(EXERCISE INPUTS Opens)

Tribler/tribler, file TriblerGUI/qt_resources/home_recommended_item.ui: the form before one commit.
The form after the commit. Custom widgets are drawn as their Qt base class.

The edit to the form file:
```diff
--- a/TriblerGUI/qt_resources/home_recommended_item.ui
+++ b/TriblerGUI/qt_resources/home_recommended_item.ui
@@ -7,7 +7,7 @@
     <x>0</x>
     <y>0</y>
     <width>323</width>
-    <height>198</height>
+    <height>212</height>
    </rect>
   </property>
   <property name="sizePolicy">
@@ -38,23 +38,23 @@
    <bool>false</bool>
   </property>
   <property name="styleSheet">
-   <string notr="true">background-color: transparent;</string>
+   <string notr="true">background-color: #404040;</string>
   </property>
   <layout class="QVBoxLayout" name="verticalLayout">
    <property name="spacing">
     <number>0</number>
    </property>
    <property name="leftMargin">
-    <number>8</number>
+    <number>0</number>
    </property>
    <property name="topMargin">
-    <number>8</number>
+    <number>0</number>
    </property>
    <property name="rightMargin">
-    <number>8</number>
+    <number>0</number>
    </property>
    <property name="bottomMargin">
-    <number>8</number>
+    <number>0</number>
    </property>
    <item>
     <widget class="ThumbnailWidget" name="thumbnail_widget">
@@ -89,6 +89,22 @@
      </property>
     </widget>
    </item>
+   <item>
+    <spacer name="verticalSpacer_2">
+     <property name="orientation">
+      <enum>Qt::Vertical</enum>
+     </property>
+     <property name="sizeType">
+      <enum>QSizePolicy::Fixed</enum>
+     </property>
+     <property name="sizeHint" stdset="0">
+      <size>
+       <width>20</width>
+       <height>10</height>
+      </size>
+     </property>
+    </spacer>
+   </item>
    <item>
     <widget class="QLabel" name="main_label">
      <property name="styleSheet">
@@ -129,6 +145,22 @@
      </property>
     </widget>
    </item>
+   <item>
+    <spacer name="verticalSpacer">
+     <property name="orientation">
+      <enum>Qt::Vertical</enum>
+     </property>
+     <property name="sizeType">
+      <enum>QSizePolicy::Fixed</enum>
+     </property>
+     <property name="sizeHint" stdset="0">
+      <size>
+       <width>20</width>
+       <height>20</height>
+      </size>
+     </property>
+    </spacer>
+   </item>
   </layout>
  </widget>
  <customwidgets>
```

(EXERCISE INPUTS Closes)
(EXERCISE INPUTS Opens)

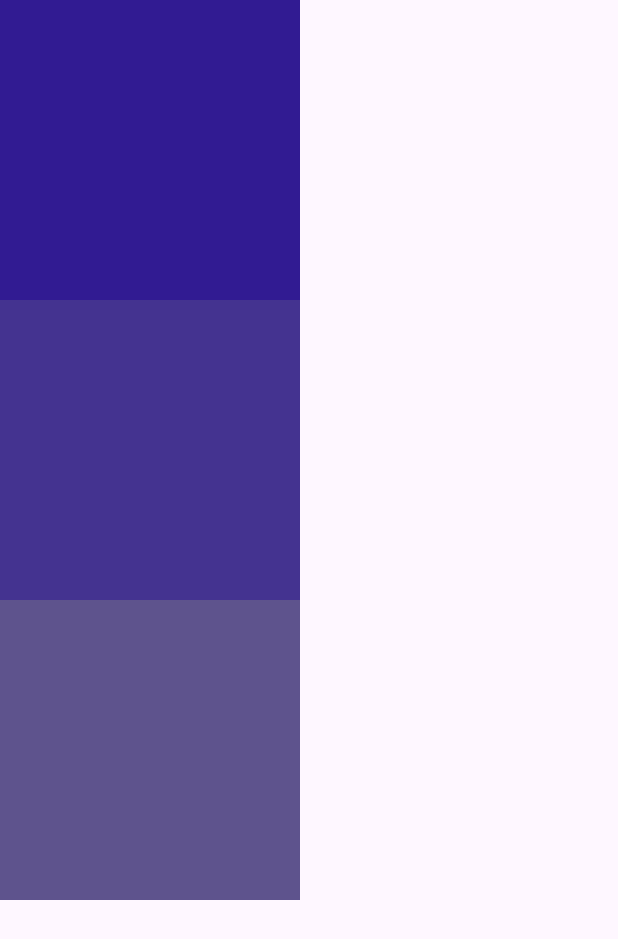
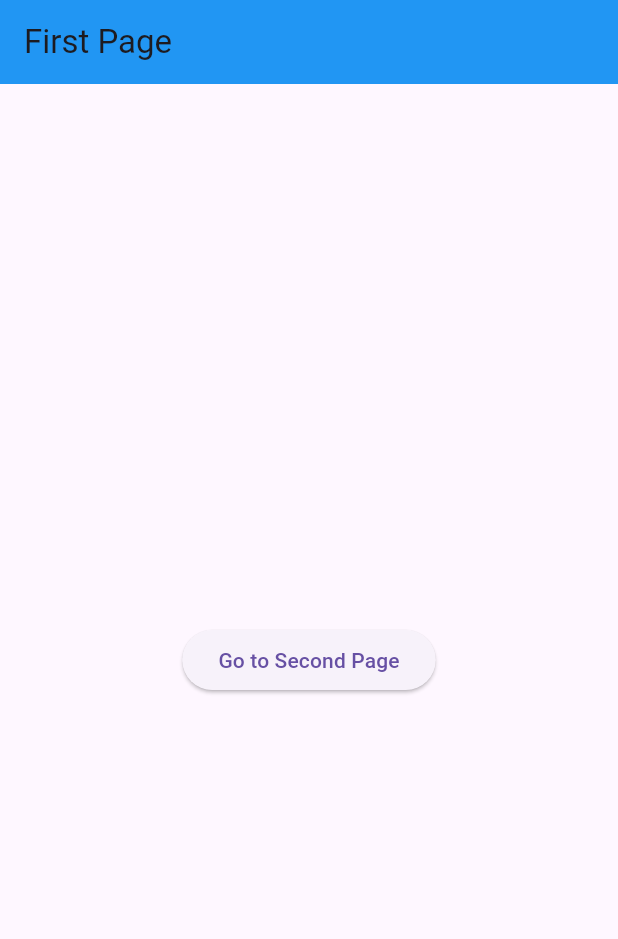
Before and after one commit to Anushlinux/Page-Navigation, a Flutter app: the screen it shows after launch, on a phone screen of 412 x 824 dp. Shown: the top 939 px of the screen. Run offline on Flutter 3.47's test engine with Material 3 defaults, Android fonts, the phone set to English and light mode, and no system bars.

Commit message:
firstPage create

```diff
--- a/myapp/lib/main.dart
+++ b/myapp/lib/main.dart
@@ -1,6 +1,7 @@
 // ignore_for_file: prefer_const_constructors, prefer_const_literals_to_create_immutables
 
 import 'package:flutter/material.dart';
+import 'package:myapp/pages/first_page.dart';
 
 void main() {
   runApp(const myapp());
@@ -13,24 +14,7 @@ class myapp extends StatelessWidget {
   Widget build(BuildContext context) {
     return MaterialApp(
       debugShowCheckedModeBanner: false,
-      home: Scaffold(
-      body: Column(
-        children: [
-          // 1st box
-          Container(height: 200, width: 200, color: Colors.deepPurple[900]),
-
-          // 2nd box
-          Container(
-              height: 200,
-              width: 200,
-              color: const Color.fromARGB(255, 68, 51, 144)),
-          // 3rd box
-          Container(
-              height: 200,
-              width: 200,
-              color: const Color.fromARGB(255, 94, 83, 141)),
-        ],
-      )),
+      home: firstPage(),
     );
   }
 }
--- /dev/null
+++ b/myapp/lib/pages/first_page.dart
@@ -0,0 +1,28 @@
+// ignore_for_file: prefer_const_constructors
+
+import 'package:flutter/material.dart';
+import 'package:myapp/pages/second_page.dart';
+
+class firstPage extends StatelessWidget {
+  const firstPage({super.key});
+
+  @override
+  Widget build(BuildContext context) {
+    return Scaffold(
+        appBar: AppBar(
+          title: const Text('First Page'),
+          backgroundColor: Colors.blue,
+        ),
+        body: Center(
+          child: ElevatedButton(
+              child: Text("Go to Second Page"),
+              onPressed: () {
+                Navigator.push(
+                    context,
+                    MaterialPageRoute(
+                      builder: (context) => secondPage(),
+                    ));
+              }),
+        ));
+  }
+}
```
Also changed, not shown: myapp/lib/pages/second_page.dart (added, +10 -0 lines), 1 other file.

(EXERCISE INPUTS Closes)
(EXERCISE INPUTS Opens)

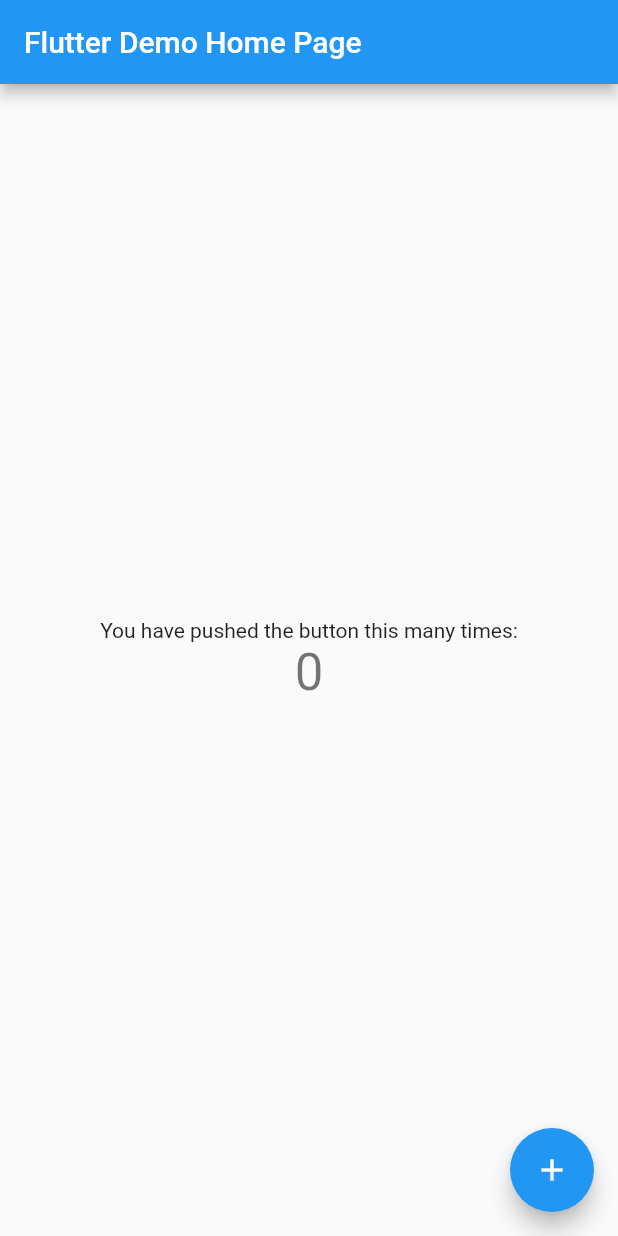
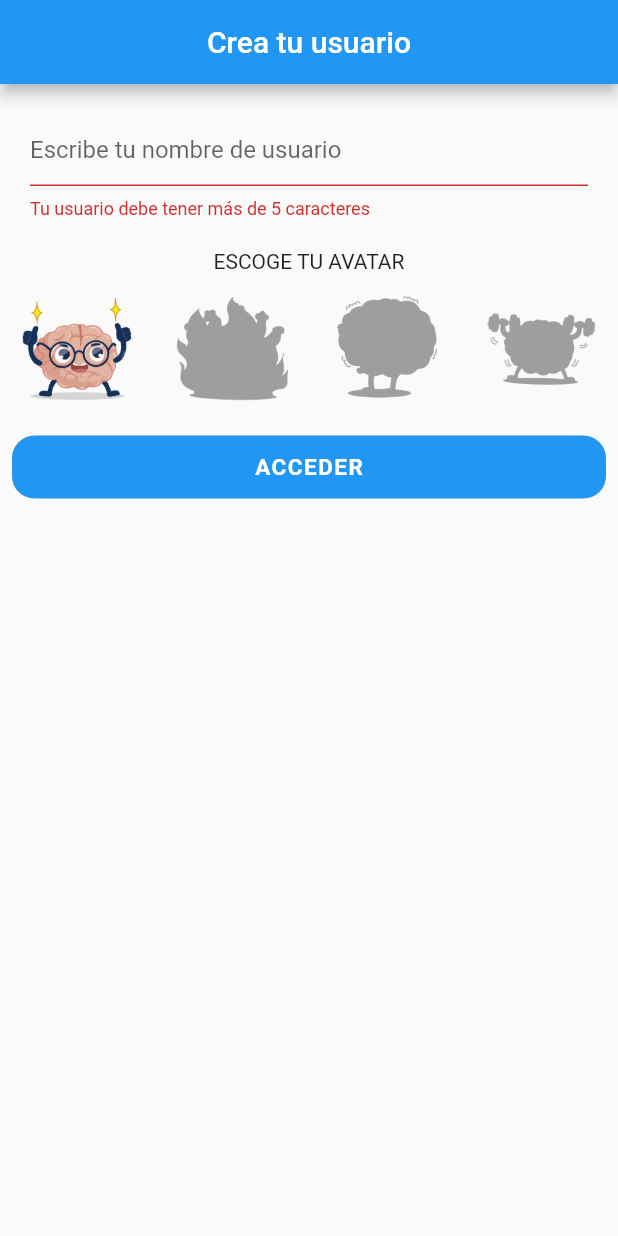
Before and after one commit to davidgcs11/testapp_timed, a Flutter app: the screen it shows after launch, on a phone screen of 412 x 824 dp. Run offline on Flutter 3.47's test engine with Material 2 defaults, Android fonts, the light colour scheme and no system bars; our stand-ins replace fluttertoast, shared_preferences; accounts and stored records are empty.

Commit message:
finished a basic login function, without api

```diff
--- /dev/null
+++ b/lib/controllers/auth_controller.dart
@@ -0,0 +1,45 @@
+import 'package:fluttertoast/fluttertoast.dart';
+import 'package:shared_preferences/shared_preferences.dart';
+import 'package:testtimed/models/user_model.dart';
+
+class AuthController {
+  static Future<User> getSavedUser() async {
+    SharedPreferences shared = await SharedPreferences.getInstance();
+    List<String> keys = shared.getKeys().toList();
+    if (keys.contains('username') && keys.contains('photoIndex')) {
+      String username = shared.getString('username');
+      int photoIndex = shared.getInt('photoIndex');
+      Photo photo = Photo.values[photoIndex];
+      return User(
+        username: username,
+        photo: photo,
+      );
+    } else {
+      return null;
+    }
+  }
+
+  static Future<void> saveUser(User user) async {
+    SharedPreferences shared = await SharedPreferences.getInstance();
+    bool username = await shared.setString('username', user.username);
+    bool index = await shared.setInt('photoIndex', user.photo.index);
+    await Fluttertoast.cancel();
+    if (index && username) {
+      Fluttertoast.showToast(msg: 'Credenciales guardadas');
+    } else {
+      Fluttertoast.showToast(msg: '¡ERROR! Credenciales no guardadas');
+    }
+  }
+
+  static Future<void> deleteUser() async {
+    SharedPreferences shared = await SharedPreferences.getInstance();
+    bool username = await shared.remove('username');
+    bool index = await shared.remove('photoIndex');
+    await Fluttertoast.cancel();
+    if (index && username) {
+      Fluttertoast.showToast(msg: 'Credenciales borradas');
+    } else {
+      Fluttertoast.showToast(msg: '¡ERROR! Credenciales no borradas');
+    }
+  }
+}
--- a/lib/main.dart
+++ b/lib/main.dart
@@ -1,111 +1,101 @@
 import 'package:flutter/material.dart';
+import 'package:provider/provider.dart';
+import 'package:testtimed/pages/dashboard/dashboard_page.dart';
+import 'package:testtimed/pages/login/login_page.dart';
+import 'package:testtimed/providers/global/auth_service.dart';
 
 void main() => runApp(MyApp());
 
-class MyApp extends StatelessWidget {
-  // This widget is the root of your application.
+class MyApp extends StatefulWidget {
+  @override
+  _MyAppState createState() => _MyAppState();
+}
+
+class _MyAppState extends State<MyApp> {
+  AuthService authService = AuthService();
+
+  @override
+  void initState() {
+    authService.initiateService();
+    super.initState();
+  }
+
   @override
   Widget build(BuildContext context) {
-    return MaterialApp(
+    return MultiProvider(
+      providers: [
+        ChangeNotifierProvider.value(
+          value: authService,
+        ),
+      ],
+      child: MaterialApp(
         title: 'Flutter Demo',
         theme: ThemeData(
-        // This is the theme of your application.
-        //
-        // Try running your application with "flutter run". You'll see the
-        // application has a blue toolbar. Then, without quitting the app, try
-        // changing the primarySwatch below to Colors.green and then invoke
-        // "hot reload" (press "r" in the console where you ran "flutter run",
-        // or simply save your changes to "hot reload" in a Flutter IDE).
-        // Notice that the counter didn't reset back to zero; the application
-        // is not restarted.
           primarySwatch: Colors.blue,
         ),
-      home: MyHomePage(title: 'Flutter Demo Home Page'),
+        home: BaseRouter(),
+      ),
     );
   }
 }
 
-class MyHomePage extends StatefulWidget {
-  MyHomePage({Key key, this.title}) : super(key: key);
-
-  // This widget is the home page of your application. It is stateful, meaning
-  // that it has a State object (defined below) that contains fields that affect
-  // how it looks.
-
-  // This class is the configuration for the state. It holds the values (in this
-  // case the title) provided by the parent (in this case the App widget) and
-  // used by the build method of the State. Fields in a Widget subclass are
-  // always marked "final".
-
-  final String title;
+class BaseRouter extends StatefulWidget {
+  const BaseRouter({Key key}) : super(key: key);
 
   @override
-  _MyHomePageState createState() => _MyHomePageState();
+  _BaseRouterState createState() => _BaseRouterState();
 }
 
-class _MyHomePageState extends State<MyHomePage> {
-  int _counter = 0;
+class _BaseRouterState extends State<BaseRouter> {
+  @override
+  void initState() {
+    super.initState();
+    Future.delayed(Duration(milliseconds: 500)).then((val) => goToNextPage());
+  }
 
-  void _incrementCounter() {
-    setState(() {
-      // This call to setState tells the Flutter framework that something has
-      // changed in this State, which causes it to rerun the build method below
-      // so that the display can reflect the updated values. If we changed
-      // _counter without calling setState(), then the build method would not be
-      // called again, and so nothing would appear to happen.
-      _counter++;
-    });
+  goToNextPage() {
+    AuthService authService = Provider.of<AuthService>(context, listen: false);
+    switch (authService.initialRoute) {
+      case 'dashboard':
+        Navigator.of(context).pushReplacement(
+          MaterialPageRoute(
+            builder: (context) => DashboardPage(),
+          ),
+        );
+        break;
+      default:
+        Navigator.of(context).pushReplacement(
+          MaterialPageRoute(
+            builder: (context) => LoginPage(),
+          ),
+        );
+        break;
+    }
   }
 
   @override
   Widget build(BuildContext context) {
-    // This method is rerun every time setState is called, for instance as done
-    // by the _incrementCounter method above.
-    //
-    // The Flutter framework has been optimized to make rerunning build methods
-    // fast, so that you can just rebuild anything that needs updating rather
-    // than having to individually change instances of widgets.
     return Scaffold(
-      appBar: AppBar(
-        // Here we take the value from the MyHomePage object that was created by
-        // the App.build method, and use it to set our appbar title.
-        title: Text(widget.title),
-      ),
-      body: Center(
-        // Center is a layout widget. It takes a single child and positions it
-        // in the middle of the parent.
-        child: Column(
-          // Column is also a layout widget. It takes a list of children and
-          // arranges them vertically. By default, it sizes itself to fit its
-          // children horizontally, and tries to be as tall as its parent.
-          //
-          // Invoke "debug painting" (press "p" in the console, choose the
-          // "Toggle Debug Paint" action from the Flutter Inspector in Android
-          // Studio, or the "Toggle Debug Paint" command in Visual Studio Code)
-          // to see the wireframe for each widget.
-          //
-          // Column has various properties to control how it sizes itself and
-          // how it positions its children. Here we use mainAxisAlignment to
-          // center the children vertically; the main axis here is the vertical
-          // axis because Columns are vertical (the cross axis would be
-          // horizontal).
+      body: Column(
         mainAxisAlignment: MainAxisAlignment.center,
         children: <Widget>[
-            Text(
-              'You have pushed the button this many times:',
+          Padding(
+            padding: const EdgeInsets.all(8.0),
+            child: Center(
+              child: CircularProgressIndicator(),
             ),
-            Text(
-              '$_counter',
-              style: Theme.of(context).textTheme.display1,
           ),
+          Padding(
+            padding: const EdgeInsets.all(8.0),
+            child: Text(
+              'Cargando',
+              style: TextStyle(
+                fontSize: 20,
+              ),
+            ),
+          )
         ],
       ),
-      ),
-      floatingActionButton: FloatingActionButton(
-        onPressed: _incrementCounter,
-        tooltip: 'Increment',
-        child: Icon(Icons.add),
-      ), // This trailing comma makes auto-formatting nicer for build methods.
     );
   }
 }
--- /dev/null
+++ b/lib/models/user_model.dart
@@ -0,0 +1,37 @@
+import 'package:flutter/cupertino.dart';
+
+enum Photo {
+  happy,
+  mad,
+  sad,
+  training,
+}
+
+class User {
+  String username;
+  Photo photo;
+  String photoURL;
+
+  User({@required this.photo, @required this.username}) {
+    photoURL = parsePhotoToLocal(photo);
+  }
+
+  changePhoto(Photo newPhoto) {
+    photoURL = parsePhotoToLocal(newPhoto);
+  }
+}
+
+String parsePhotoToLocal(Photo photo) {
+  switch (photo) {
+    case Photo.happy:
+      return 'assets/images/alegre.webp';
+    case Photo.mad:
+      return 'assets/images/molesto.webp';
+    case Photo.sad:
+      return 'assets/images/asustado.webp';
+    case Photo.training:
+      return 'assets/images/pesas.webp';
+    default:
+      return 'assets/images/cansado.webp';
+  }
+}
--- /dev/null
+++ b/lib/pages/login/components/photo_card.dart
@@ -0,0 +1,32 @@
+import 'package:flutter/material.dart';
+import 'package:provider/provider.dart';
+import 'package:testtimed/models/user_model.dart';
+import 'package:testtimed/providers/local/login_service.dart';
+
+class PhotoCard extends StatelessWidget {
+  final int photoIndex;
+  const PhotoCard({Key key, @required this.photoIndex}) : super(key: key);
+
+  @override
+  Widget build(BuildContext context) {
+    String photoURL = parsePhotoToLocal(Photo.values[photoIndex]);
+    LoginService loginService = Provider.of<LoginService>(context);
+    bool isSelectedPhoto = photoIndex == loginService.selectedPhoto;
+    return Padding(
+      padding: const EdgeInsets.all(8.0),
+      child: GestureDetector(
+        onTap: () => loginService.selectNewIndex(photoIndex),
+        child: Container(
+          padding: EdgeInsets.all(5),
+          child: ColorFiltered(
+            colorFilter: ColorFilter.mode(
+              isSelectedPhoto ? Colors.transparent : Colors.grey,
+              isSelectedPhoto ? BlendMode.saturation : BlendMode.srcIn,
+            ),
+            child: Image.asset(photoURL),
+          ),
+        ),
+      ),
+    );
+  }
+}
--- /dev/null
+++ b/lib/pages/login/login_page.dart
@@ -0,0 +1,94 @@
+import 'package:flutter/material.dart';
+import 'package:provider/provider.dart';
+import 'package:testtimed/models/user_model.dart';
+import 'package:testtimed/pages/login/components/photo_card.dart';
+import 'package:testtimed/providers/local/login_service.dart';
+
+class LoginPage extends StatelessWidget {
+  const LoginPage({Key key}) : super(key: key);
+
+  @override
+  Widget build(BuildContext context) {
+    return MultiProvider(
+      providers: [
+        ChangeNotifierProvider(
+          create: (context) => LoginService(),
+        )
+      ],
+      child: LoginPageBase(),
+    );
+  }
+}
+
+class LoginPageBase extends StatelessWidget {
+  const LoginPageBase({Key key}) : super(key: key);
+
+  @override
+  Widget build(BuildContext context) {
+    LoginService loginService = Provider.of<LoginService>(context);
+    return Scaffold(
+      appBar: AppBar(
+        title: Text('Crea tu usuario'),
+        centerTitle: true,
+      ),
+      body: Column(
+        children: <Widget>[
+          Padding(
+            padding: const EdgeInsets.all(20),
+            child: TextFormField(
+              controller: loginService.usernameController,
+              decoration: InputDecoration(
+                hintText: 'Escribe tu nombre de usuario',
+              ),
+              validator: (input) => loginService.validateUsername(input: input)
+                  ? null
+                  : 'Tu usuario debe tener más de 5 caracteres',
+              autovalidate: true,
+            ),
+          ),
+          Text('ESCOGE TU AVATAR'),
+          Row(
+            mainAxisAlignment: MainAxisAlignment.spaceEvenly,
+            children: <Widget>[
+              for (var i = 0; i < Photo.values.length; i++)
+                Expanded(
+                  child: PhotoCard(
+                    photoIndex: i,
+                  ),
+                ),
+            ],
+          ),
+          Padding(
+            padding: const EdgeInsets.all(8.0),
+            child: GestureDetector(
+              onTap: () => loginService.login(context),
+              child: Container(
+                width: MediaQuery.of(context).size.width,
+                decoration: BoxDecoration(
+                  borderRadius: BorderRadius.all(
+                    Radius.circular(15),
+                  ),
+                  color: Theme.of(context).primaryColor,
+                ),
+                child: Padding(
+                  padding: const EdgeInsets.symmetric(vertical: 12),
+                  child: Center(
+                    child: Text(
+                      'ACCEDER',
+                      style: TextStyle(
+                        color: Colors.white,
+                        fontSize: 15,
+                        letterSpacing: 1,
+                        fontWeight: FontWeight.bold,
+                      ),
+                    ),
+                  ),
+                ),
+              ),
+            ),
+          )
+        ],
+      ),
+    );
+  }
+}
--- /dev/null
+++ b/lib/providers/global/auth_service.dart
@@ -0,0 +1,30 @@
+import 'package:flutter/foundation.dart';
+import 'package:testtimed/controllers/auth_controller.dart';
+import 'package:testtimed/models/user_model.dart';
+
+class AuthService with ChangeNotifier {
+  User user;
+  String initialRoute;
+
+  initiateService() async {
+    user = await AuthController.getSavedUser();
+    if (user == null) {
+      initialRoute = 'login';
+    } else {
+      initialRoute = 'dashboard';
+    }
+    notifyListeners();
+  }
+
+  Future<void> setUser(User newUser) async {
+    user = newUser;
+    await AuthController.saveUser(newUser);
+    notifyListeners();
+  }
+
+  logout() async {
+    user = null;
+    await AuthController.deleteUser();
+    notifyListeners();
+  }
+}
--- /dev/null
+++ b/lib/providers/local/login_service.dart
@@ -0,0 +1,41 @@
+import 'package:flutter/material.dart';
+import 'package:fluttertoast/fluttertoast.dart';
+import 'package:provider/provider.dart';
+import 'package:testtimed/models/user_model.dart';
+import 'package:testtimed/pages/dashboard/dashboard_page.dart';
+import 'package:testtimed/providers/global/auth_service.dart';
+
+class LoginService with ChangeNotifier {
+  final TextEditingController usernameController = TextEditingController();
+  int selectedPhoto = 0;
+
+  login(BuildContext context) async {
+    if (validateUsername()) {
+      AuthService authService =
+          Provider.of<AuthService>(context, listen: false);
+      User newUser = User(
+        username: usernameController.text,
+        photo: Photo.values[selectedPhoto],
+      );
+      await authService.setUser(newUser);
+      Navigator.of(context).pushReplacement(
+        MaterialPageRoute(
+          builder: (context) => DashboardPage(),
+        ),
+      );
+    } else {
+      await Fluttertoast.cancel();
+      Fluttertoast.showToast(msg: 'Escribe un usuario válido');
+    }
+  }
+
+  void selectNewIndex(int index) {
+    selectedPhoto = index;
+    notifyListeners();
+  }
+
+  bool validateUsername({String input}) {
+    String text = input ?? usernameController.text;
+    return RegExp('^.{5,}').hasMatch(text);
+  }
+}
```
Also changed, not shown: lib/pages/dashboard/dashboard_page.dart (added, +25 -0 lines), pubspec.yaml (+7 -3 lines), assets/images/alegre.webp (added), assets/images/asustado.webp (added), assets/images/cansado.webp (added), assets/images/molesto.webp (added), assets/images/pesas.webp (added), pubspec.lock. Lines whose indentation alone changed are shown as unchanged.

(EXERCISE INPUTS Closes)

§ TASK DETAILS
For the string "children", return every line of the data where it appears.

§ COMPLETED EXERCISE
-        children: [
-          // Column is also a layout widget. It takes a list of children and
-          // children horizontally, and tries to be as tall as its parent.
-          // how it positions its children. Here we use mainAxisAlignment to
-          // center the children vertically; the main axis here is the vertical
         children: <Widget>[
+        children: <Widget>[
+            children: <Widget>[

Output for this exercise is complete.